Dick Cheney's comments on gay marriage have opened up a new chapter in one of America's hottest debates, just days before the Republican Convention in New York.
By Daniel Griffiths
BBC News, Washington
And they are all the more surprising because the vice-president has a reputation for being a tough conservative, closely allied to President Bush.
The gay marriage debate could impact on the election
But he also has a daughter who is openly gay and who works on the Republican election team.
Traditionally, he has not spoken publicly about his children and rarely comments on social matters such as this one.
But Mr Cheney has clearly struggled with an issue which for him is both political and personal. Hence his words while on the campaign trail in Iowa.
He said people ought to be free to enter into any kind of relationship they wanted.
And he said individual states, and not Washington, should be allowed to rule on the issue of homosexual marriage.
These are explosive comments which seem to fly directly in the face of President Bush.
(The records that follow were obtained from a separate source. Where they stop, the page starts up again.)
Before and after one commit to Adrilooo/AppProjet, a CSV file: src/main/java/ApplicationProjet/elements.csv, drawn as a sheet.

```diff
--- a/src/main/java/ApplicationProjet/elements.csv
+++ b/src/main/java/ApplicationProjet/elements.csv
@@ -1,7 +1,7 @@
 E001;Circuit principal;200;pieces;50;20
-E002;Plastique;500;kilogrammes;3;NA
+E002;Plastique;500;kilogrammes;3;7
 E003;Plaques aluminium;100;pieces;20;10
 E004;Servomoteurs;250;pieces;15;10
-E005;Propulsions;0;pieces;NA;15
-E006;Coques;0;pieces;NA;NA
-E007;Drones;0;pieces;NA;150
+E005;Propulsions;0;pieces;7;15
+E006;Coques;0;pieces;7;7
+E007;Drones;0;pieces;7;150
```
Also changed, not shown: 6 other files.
Earlier this year the president backed a federal ban on gay marriage, something that Vice-President Cheney reluctantly supported.
The Cheneys take "enormous pride" in gay daughter Mary
The Bush administration had used the issue to bolster support among conservative groups.
They make up an important Republican voting bloc and oppose any expansion of gay rights - and now they are hopping mad.
Genevieve Wood of the Family Research Council said: "The vice-president's remarks are disappointing. The fact is I think it sends a very mixed message to voters. Where does the administration stand on this issue?"
But gay rights activists have welcomed the vice-president's words.
"It was a break with the president and it reminds all of us why the Republican party ought not to divide this country," said Patrick Guerreiro of the lobby group Log Cabin Republicans.
Dick Cheney says his views are personal and that they have no effect on White House policy.
But there is no doubt that his comments strike at the very heart of President Bush's thinking on this issue.
Topping the agenda
And they come at a time when gay marriage is shaping up to be an extremely controversial debate in this year's presidential election race.
Earlier this year Massachusetts Supreme Court ruled that homosexual couples had the right to marry.
But public opinion in most states is against gay marriage.
Voters in Missouri this summer chose to ban it. And many other states are expected to decide on the issue in the autumn.
All that puts the issue firmly in the public eye and the row is likely to spill over into the Republican Convention which begins on Monday.
Conservatives are pushing for a constitutional ban on gay marriage to be part of the party's platform.
That has angered moderates who favour a more relaxed approach.
It is the thing the organisers want to avoid - a fight which will highlight big divisions within the Republican Party.
President Bush will be hoping his deputy will not be putting him in any more tricky positions before the election in November.